Patients received the correct care 100 percent of the time on seven out of 10 treatments evaluated by the state. These include, for instance, receiving aspirin on arrival, being given an ACE inhibitor when discharged, and receiving information on stopping smoking. In all but one case, the Health Center scores exceed both state and national medians, the report says.
“The high scores are the result, in part, of our emphasis on the fundamentals of good medicine – that is, knowing what works based on research, educating all involved diligently, and then reminding and seeing to it that all practice these fundamentals,” says Dr. Bruce Liang, director of the center.
Patient safety rounds ensure systematic review of the non-surgical patients’ care and treatment. “Three times a week, we bring together the attending physicians, residents, nursing staff, social worker, and discharge planners,” says Dr. Mark Metersky, professor of medicine, who helped develop the rounds. “We talk about the needs of each patient and review the treatment to make sure it is appropriate and complete.”
The Calhoun Cardiology Center and the Continuing Medical Education Office of the School of Medicine also jointly sponsor a series of cardiovascular symposia, conferences, and Grand Rounds, which “facilitate the educational effort at implementing the measures needed to achieve these quality outcomes,” says Liang.
Dr. Steven Strongwater, director of clinical affairs for John Dempsey Hospital, says it is “important to remember that we are trying to impact an extremely complex system. On average, for a general admission, 60 people have contact with a patient, and most of these people work with a high degree of independence. Our goal is to ensure that the performance of all our health care professionals is governed by a commitment to the best practices as determined by scientific evidence.”
The hospital performance data are collected by the federal Department of Health and Human Services under a program called Hospital Compare, which is designed to improve hospital performance over time and give consumers a way to compare hospital quality.
The comparisons cover 10 treatments considered essential for most patients suffering from heart attack or heart failure, based on empirical data from clinical trials and scientific research.
The state Department of Public Health releases the data for Connecticut hospitals in a report updated and published periodically throughout the year. The government also collects data on treatment for pneumonia, and will add additional measures over time.

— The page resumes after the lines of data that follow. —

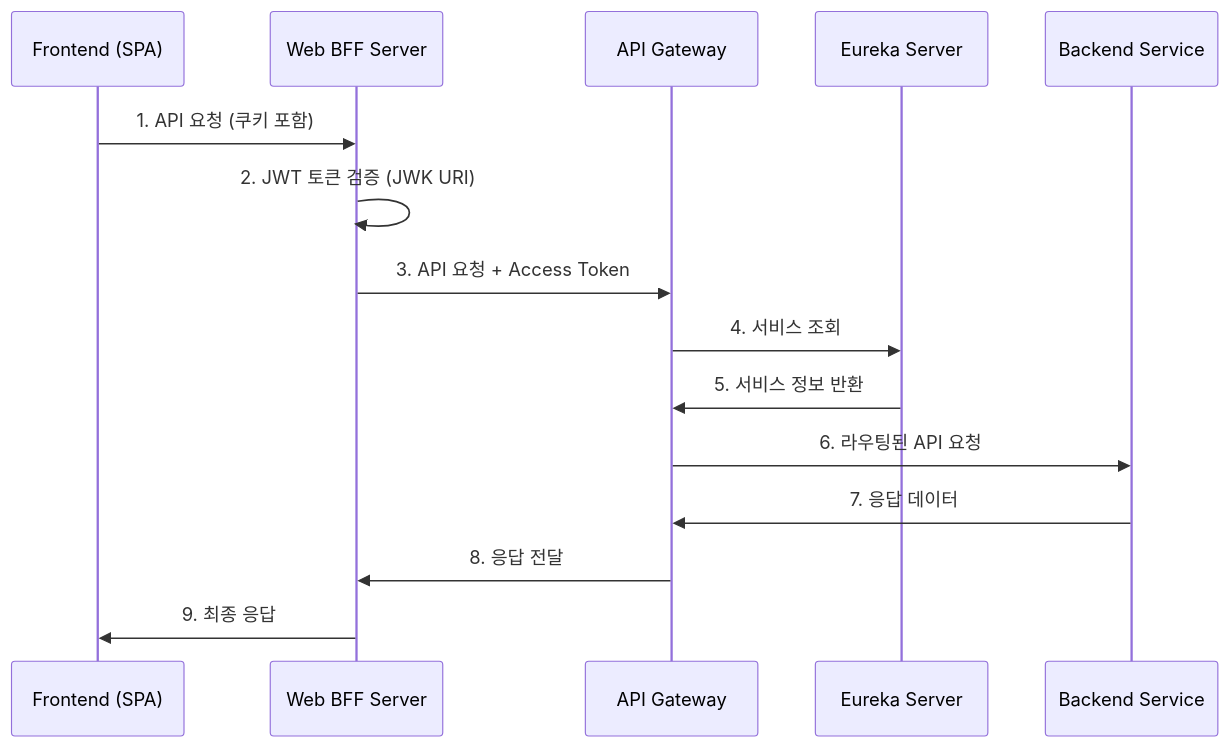
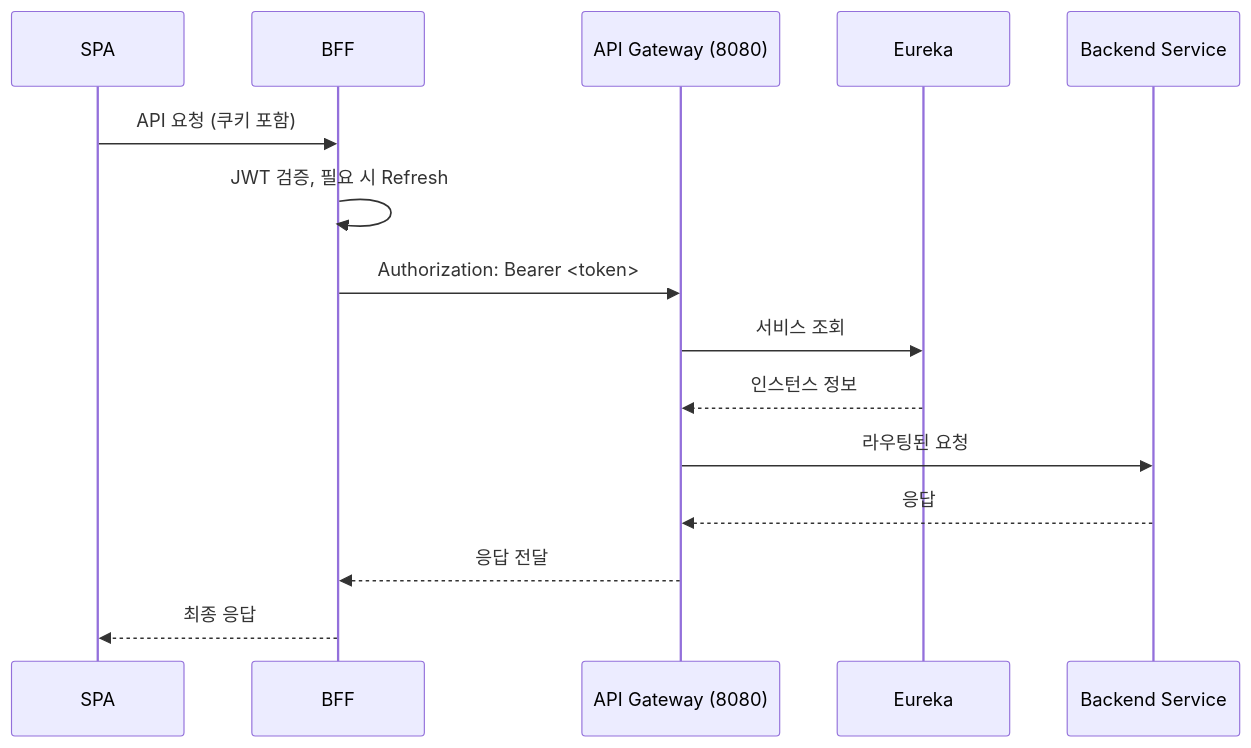
The second of 2 diagrams in README.md (rnflrnfl41/spring-msa-boilerplate), drawn with Mermaid before and after one commit. The commit also changed other lines of this file, not shown here.

````diff
--- a/README.md
+++ b/README.md
@@ -141,18 +101,17 @@
 ```mermaid
 sequenceDiagram
-    participant SPA as Frontend (SPA)
-    participant BFF as Web BFF Server
-    participant AG as API Gateway
-    participant Eureka as Eureka Server
-    participant API as Backend Service
-
-    SPA->>BFF: 1. API 요청 (쿠키 포함)
-    BFF->>BFF: 2. JWT 토큰 검증 (JWK URI)
-    BFF->>AG: 3. API 요청 + Access Token
-    AG->>Eureka: 4. 서비스 조회
-    Eureka->>AG: 5. 서비스 정보 반환
-    AG->>API: 6. 라우팅된 API 요청
-    API->>AG: 7. 응답 데이터
-    AG->>BFF: 8. 응답 전달
-    BFF->>SPA: 9. 최종 응답
+    participant SPA
+    participant BFF
+    participant GW as API Gateway (8080)
+    participant EU as Eureka
+    participant BE as Backend Service
+    SPA->>BFF: API 요청 (쿠키 포함)
+    BFF->>BFF: JWT 검증, 필요 시 Refresh
+    BFF->>GW: Authorization: Bearer <token>
+    GW->>EU: 서비스 조회
+    EU-->>GW: 인스턴스 정보
+    GW->>BE: 라우팅된 요청
+    BE-->>GW: 응답
+    GW-->>BFF: 응답 전달
+    BFF-->>SPA: 최종 응답
 ```
````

“We’re extremely pleased with our results,” says Rhea Sanford, co-director of the Collaborative Center for Clinical Care Improvement, which is charged with improving patient safety at the Health Center. “We believe they clearly demonstrate our commitment to relying on empirical data from clinical trials and research as the basis for medical interventions.”